[Change detection data]
+ + + + +

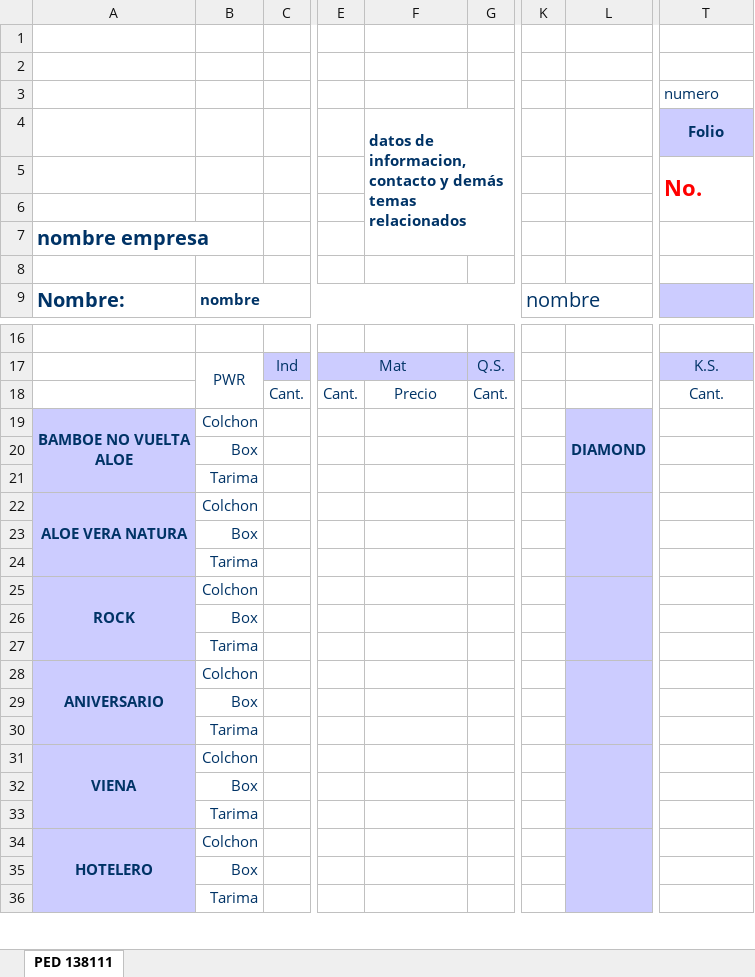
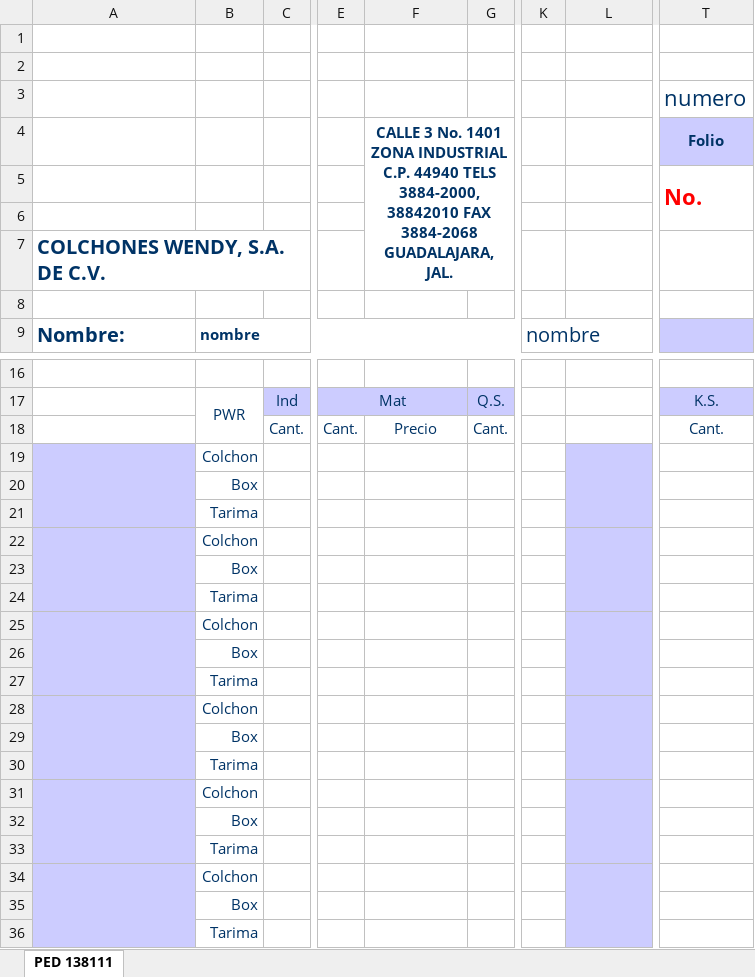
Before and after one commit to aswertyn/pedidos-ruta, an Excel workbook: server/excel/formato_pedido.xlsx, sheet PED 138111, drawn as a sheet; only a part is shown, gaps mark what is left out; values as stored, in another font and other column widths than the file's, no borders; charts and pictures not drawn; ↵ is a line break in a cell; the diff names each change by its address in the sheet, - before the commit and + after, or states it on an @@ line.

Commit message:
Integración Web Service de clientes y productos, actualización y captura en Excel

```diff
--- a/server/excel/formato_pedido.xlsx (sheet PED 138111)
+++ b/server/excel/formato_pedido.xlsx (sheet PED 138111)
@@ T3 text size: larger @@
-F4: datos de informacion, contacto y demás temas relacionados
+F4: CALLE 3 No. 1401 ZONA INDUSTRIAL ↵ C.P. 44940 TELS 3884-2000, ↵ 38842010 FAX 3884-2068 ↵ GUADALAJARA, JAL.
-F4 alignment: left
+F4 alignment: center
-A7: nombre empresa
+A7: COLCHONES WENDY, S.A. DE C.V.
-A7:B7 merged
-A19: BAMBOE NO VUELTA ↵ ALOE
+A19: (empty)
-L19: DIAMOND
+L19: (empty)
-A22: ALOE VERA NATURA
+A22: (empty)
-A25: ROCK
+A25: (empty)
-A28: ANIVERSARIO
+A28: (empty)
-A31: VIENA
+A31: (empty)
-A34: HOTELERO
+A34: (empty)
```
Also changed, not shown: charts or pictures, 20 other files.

+ + + + +

What the task requires: Word for word, print every record, and leave out any picture.

Output for this exercise:
Before and after one commit to aswertyn/pedidos-ruta, an Excel workbook: server/excel/formato_pedido.xlsx, sheet PED 138111, drawn as a sheet; only a part is shown, gaps mark what is left out; values as stored, in another font and other column widths than the file's, no borders; charts and pictures not drawn; ↵ is a line break in a cell; the diff names each change by its address in the sheet, - before the commit and + after, or states it on an @@ line.

Commit message:
Integración Web Service de clientes y productos, actualización y captura en Excel

```diff
--- a/server/excel/formato_pedido.xlsx (sheet PED 138111)
+++ b/server/excel/formato_pedido.xlsx (sheet PED 138111)
@@ T3 text size: larger @@
-F4: datos de informacion, contacto y demás temas relacionados
+F4: CALLE 3 No. 1401 ZONA INDUSTRIAL ↵ C.P. 44940 TELS 3884-2000, ↵ 38842010 FAX 3884-2068 ↵ GUADALAJARA, JAL.
-F4 alignment: left
+F4 alignment: center
-A7: nombre empresa
+A7: COLCHONES WENDY, S.A. DE C.V.
-A7:B7 merged
-A19: BAMBOE NO VUELTA ↵ ALOE
+A19: (empty)
-L19: DIAMOND
+L19: (empty)
-A22: ALOE VERA NATURA
+A22: (empty)
-A25: ROCK
+A25: (empty)
-A28: ANIVERSARIO
+A28: (empty)
-A31: VIENA
+A31: (empty)
-A34: HOTELERO
+A34: (empty)
```
Also changed, not shown: charts or pictures, 20 other files.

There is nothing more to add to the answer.